        Mccown, Debra. “Truck stop’s reopening fuels recovery.” Daily Press (VA), June 18, 2011.

        Morrison 381-1665, S 2011, ‘A trail of devastation’, Roanoke Times, The (VA), 29 Apr, p. A1, (online NewsBank).

        Porter-Nichols, Stephanie. “Gates Donates $100,000 to Relief Work.”, April 18, 2019.

        Porter-Nichols, Stephanie. “Looting from Storage Lockers Upsets Users.” SWVA Today, May 7, 2019.

        RISTAU | BRISTOL HERALD COURIER, R 2017, ‘Glade Spring has picked up pieces from destructive April 2011 tornado’, Bristol Herald Courier (VA), 27 Apr, (online NewsBank).

        ROBINSON, A 2011, ‘Area businesses team to deliver food to tornado victims’, Bristol Herald Courier (VA), 2 May, (online NewsBank).

        Robinson, A 2011, ‘Community out in force to help clean up tornado damage around Glade Spring’, Bristol Herald Courier (VA), 8 May, (online NewsBank).

        Robinson, Allie. “Disappointment as FEMA Denies Help to Southwest Virginia.”, April 27, 2017.

        ROBINSON | BRISTOL HERALD COURIER, A 2013, ‘Exactly two years ago, a tornado ripped through Glade Spring’, Bristol Herald Courier (VA), 27 Apr, (online NewsBank).

        Robinson, A 2011, ‘Glade Spring Christmas parade to honor tornado victims, volunteers’, CBS – 11 WJHL (Johnson City, TN), 1 Dec, (online NewsBank).

        Staff, T 2011, ‘Stories of survival in Glade Spring tornado’, Bristol Herald Courier (VA), 1 May, (online NewsBank).

        “STORM COVERAGE UPDATE: Storms Rip through Southwest Virginia.” SWVA Today, May 7, 2019.

        Tennis, J 2011, ‘Business owners vow to rebuild’, Bristol Herald Courier (VA), 29 Apr, (online NewsBank).
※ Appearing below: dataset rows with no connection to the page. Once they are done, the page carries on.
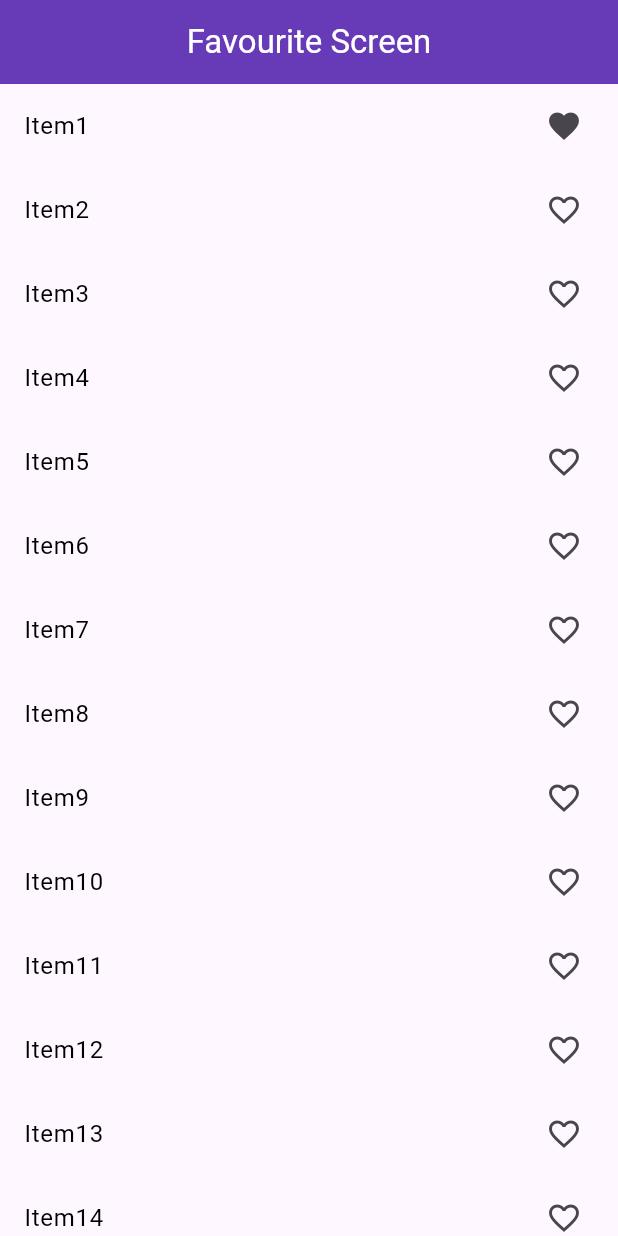
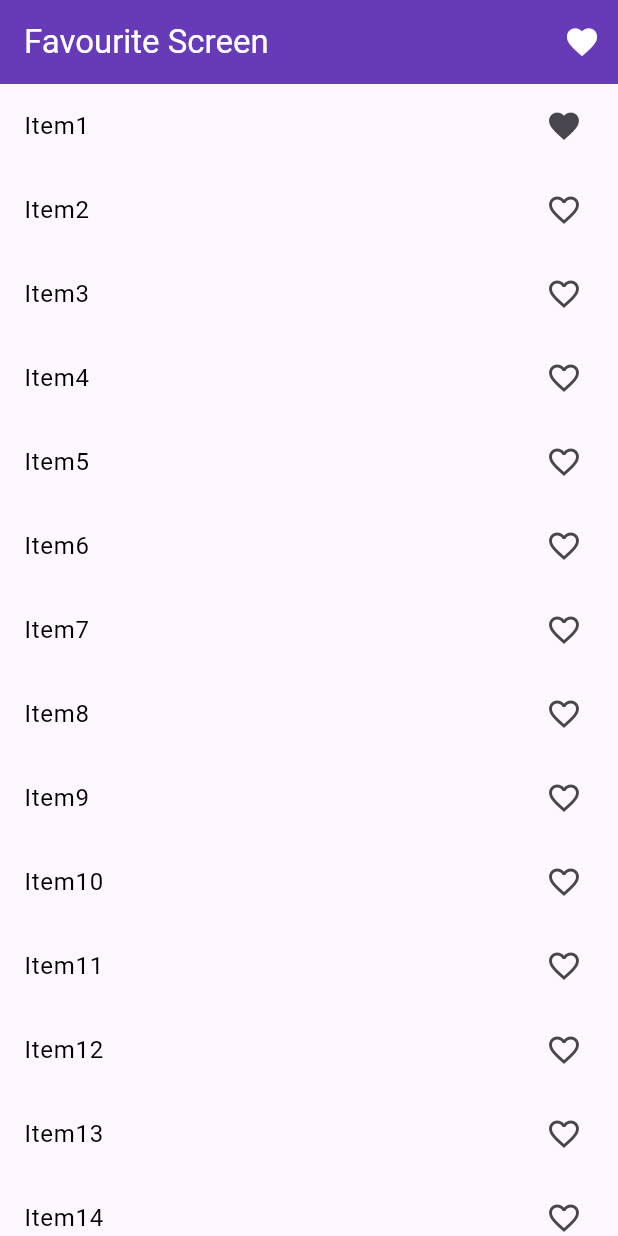
Before and after one commit to Sikandar897/IamProvider, a Flutter app: the screen it shows after launch, after a tap on an icon or button, on a phone screen of 412 x 824 dp. Run offline on Flutter 3.47's test engine with Material 3 defaults, Android fonts, the phone set to English and light mode, and no system bars.

Commit message:
Check favourite item list with the help provider

```diff
--- a/lib/main.dart
+++ b/lib/main.dart
@@ -1,6 +1,7 @@
 import 'package:flutter/material.dart';
 import 'package:provider/provider.dart';
 import 'package:provider_example_2/provider/count_provider.dart';
+import 'package:provider_example_2/provider/favourite_provider.dart';
 import 'package:provider_example_2/provider/provider.dart';
 import 'package:provider_example_2/screens/favourite/favourites_screen.dart';
 //import 'package:provider_example_2/screens/provider_example_two.dart';
@@ -17,6 +18,7 @@ class MyApp extends StatelessWidget {
       providers: [
         ChangeNotifierProvider(create: (_) => CountProvider()),
         ChangeNotifierProvider(create: (_) => ExampleProvider()),
+        ChangeNotifierProvider(create: (_) => FavouritItemProvider())
       ],
       child: MaterialApp(
       debugShowCheckedModeBanner: false,
--- /dev/null
+++ b/lib/provider/favourite_provider.dart
@@ -0,0 +1,19 @@
+import 'package:flutter/foundation.dart';
+
+class FavouritItemProvider with ChangeNotifier{
+
+  final List<int> _selectedItems= []; //this is a list array
+
+  List<int> get selectedItems => _selectedItems;
+
+  void addItems(int value){
+    _selectedItems.add(value);
+    notifyListeners();
+  }
+
+  void removeItems(int value){
+    _selectedItems.remove(value);
+    notifyListeners();
+  }
+
+}
--- a/lib/screens/favourite/favourites_screen.dart
+++ b/lib/screens/favourite/favourites_screen.dart
@@ -1,4 +1,7 @@
 import 'package:flutter/material.dart';
+import 'package:provider/provider.dart';
+import 'package:provider_example_2/provider/favourite_provider.dart';
+import 'package:provider_example_2/screens/favourite/myfavourite.dart';
 
 class FavouriteScreen extends StatefulWidget {
   const FavouriteScreen({super.key});
@@ -8,37 +11,53 @@ class FavouriteScreen extends StatefulWidget {
 }
 
 class _FavouriteScreenState extends State<FavouriteScreen> {
-  List<int> selectedItems= []; //this is a list array
   @override
   Widget build(BuildContext context) {
     // ignore: avoid_print
     print('build');
     return Scaffold(
       appBar: AppBar(
-        centerTitle: true,
         title: const Text('Favourite Screen'),
         backgroundColor: Colors.deepPurple,
         foregroundColor: Colors.white,
+        actions: [
+          IconButton(
+            onPressed: () {
+              Navigator.push(
+                context,
+                MaterialPageRoute(
+                    builder: (context) => const MyFavouriteScreen()),
+              );
+            },
+            icon: const Icon(Icons.favorite),
+          ),
+        ],
       ),
       body: Column(
         children: [
           Expanded(
             child: ListView.builder(
-              itemCount: 100,
-              itemBuilder: (context, index){
-                return ListTile(
-                  onTap: (){
-
-                  selectedItems.add(index);
-                  setState(() {
-
+                itemCount: 100,
+                itemBuilder: (context, index) {
+                  return Consumer<FavouritItemProvider>(
+                      builder: (context, value, child) {
+                    return ListTile(
+                      onTap: () {
+                        if (value.selectedItems.contains(index)) {
+                          value.removeItems(index);
+                        } else {
+                          value.addItems(index);
+                        }
+                      },
+                      title: Text('Item${index + 1}',
+                          style: const TextStyle(color: Colors.black)),
+                      trailing: Icon(value.selectedItems.contains(index)
+                          ? Icons.favorite
+                          : Icons
+                              .favorite_outline), //here is logic for making item favirout using ternery opreator
+                    );
                   });
-                  },
-                  title: Text('Item${index+1}', style: const TextStyle(color: Colors.black)),
-                  trailing: Icon(
-                    selectedItems.contains(index) ? Icons.favorite : Icons.favorite_outline), //here is logic for making item favirout using ternery opreator
-                );
-            }),
+                }),
           )
         ],
       ),
```
Also changed, not shown: lib/screens/favourite/myfavourite.dart (added, +63 -0 lines).
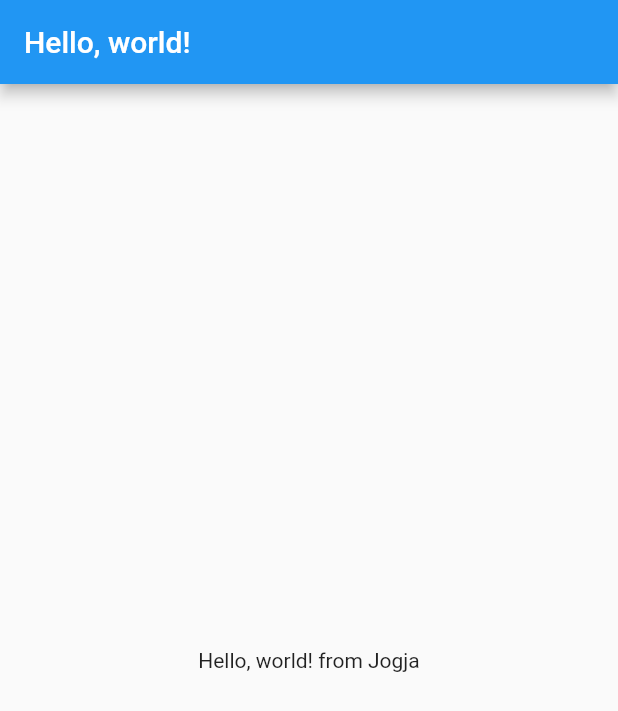
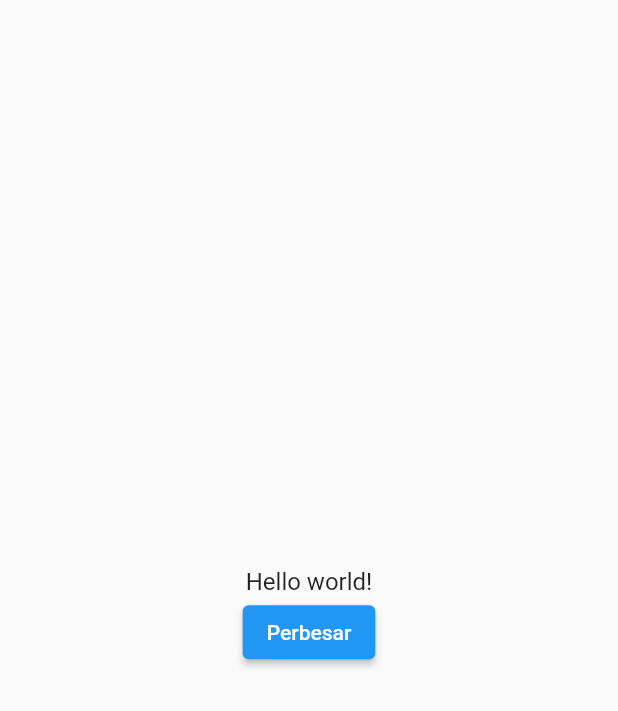
Before and after one commit to yusufstawan/hello-world-flutter, a Flutter app: the screen it shows after launch, on a phone screen of 412 x 824 dp. Shown: the top 711 px of the screen. Run offline on Flutter 3.47's test engine with Material 2 defaults, Android fonts, the phone set to English and light mode, and no system bars.

Commit message:
add dependencies, stateless widget, stateful widget

```diff
--- a/lib/main.dart
+++ b/lib/main.dart
@@ -1,10 +1,10 @@
 import 'package:flutter/material.dart';
 
-void main() {
-  runApp(MyApp());
-}
+void main() => runApp(MyApp());
 
 class MyApp extends StatelessWidget {
+  const MyApp({Key? key}) : super(key: key);
+
   @override
   Widget build(BuildContext context) {
     return MaterialApp(
@@ -12,14 +12,59 @@ class MyApp extends StatelessWidget {
       theme: ThemeData(
         primarySwatch: Colors.blue,
       ),
-      home: Scaffold(
-        appBar: AppBar(
-          title: Text('Hello, world!'),
-        ),
+      home: const Scaffold(
         body: Center(
-          child: Text('Hello, world! from Jogja'),
+          child: BiggerText(text: "Hello world!"),
         ),
       ),
     );
   }
 }
+
+class Heading extends StatelessWidget {
+  final String text;
+
+  const Heading({Key? key, required this.text}) : super(key: key);
+
+  @override
+  Widget build(BuildContext context) {
+    return Text(
+      text,
+      style: const TextStyle(
+        fontSize: 24.0,
+        fontWeight: FontWeight.bold,
+      ),
+    );
+  }
+}
+
+class BiggerText extends StatefulWidget {
+  final String text;
+
+  const BiggerText({Key? key, required this.text}) : super(key: key);
+
+  @override
+  _BiggerTextState createState() => _BiggerTextState();
+}
+
+class _BiggerTextState extends State<BiggerText> {
+  double _textSize = 16.0;
+
+  @override
+  Widget build(BuildContext context) {
+    return Column(
+      mainAxisAlignment: MainAxisAlignment.center,
+      children: <Widget>[
+        Text(widget.text, style: TextStyle(fontSize: _textSize)),
+        ElevatedButton(
+          child: const Text("Perbesar"),
+          onPressed: () {
+            setState(() {
+              _textSize = 32.0;
+            });
+          },
+        )
+      ],
+    );
+  }
+}
```
Also changed, not shown: pubspec.yaml (+3 -4 lines), pubspec.lock.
        Tennis, J 2011, ‘Business owners vow to rebuild’, Bristol Herald Courier (VA), 29 Apr, (online NewsBank).

        Tennis, J 2011, ‘Emory & Henry sets up shelter for those displaced by the storm’, Bristol Herald Courier (VA), 29 Apr, (online NewsBank).

        The Associated Press. “Help arrives in Glade Spring.” Daily Press (VA), May 16, 2011.

        The Roanoke Times. “Scary storms kill four in Glade Spring.” Daily Press (VA), April 30, 2011.

        “Utility Trailer’s Glade Spring Plant Back to Full Production after Tornado Damage.” FleetOwner.

        VA Department of Education. “State Superintendent Praises Division Recovery Efforts,” September 2011.

        Questions or comments about this summary?  Contact us here!

        Note:  There are some images/videos in our summaries that were licensed to us to be used only on this website. If you would like to use an image/video in your project or blog, please contact us and we will grant permission if possible.

        Newspaper clips are embedded via Please see their terms and conditions.


        Would you like to see more summaries like this one?  Support Tornado Talk on Patreon! Become a Patron!


        Leave a Reply

        Avatar placeholder
        You cannot copy content of this page